|AVO’s John Paskievitch and John Power at the remains of a seismic station on Mount Spurr, the nearest active volcano to Anchorage. The late June 1992 eruption from Crater Peak blasted 44 million cubic meters of ash, blocks, and gas into the atmosphere. – Photo by Bill Bolling, courtesy of Alaska Volcano Observatory|
Twenty summers ago, earthquakes rocked the town of King Cove on the Alaska Peninsula. Some people were so worried that the nearby volcano, Mt. Dutton, was going to erupt that they caught flights out of town. Others called in the cavalry–members of the fledgling Alaska Volcano Observatory.
In 1988, John Power had just finished his master’s degree when he became the observatory’s first full-time employee. He flew out to King Cove with a few colleagues to check on the volcano.
“I remember that the biggest earthquake happened in August, on 8/8/88,” said Power, a geophysicist with the USGS Alaska Science Center who still works for AVO in Anchorage. “It happened right at the peak of salmon season, so there were a lot of people in town.”
After installing a few seismometers on the flanks of 4,800-foot Mt. Dutton, eight miles from King Cove, Power and his comrades saw that the character and the size of the earthquakes didn’t suggest that Mt. Dutton was going to explosively erupt that August.
“We told people, ‘we’ll watch it, but evacuation doesn’t make sense right now,'” Power said.
While spending a few weeks in King Cove and bunking at the Peter Pan cannery, Power noticed the earthquake activity waning, showing that the volcanologists had made the right call. The brand-new Alaska Volcano Observatory was one-for-one in advising people what to do, or, in the case of Mt. Dutton, what not to do.
Since that first response in 1988, the Alaska Volcano Observatory has grown from a good idea lobbied for by scientists–including John Davies, Syun-Ichi Akasofu, John Filson, and Tom Miller–into a team of people in Anchorage and Fairbanks who have their fingers on the pulse of more than 30 volcanoes in Alaska. The observatory is a cooperative program of the Geophysical Institute, the USGS and the Alaska Division of Geological and Geophysical Surveys. The job of the experts there is to monitor volcanoes and give Alaskans information when they need it most.
“Alaska has more explosive eruptions than any other state,” said Jon Dehn, an associate research professor at the Geophysical Institute, “It’s AVO’s responsibility to be prepared so the average person doesn’t have to worry about it.”
Like other AVO scientists tuned into Alaska’s volcanoes, Dehn is never far from his cellphone, which rings with Jimmy Buffett’s “Volcano” when an Alaska volcano shows signs of unrest.
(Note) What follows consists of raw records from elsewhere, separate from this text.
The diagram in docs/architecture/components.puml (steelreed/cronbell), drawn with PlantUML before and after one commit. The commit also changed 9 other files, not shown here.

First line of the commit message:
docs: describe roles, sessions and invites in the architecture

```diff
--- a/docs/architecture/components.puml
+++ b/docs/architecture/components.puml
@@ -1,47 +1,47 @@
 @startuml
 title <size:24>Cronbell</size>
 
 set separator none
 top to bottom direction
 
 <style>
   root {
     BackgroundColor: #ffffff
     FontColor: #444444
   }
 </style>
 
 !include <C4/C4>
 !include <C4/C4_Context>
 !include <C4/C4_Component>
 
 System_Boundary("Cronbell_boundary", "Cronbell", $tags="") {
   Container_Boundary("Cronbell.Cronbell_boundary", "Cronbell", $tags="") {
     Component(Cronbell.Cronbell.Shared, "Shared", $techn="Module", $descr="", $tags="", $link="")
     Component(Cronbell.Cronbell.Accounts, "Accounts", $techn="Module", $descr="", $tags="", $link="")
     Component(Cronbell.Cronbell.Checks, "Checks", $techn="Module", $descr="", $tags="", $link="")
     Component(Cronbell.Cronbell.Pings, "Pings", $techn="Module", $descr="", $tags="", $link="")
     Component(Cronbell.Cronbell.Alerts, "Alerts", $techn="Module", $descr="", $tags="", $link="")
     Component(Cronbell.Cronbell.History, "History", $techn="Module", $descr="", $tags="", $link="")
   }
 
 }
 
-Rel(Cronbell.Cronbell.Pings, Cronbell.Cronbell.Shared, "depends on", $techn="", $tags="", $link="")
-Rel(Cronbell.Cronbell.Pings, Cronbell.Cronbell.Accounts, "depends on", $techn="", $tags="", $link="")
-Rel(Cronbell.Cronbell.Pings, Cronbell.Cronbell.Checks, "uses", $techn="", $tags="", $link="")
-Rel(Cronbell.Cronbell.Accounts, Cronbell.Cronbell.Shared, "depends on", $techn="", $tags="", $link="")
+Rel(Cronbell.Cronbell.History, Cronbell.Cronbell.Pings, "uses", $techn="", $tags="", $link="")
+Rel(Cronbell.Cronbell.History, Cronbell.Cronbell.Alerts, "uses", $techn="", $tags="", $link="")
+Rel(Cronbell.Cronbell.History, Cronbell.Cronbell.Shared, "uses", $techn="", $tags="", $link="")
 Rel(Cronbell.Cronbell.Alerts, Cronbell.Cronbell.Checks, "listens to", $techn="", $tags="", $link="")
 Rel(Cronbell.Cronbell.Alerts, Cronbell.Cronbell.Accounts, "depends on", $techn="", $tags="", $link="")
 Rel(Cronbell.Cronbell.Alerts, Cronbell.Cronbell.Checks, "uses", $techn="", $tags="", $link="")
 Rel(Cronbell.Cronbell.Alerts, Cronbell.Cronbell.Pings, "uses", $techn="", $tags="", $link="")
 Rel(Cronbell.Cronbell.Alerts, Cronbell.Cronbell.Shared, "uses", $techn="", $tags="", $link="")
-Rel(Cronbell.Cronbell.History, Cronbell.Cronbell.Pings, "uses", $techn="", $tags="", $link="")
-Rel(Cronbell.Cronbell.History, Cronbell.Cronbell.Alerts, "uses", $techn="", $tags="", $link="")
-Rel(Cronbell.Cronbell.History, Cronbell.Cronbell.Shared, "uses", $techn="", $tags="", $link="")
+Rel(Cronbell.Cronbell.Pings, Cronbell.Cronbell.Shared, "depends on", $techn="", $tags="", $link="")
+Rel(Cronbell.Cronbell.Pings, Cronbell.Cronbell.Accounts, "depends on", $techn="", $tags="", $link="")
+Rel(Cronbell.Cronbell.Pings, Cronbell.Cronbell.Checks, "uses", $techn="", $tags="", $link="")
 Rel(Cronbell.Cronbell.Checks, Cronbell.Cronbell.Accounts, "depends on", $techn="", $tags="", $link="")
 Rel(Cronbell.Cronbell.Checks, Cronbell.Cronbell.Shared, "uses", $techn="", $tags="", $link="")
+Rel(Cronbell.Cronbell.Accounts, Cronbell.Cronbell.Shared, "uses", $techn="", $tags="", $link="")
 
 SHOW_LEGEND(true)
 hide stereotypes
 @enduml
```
He and other AVO scientists now monitor an impressive data stream, which was just a trickle in 1988.
The last two decades have seen the development of satellite sensors that allow people to check for volcano hotspots several times a day, precise GPS receivers that enable scientists to watch volcanoes inflate and deflate, infrasound sensors that record sudden changes in air pressure during explosive eruptions, and the advent of a helpful tool called the Internet.
“When AVO was founded, there was no e-mail,” Power said.
“We were really kind of winging it in 1988,” Dehn said. “But in ’08, our game is pretty tight.”
Nowhere was that more evident than during the 2006 eruption of Augustine Volcano, across Cook Inlet from Homer. AVO not only predicted the eruption, but also forecast the migration of ash clouds (which can shut down aircraft engines).
“We ended up with the best dataset we’ve had so far,” said Steve McNutt, coordinating scientist at AVO and a research professor at UAF’s Geophysical Institute.
Other improvements to the volcano observatory include the late 1990s instrumentation of volcanoes in the Aleutians. Right now, scientists are monitoring most of the potentially dangerous volcanoes that make up the remote islands, which about 80,000 large jets fly over each year. That wasn’t the case when McNutt joined AVO in the early ’90s, when a volcano named Westdahl was spewing ash into the sky.
“The first report was from a pilot who said Shishaldin (a nearby volcano) was erupting,” said McNutt. “That’s what happened 16 or 17 years ago. Nowadays, we catch it first. We’re the ones telling airline pilots, not the other way around.”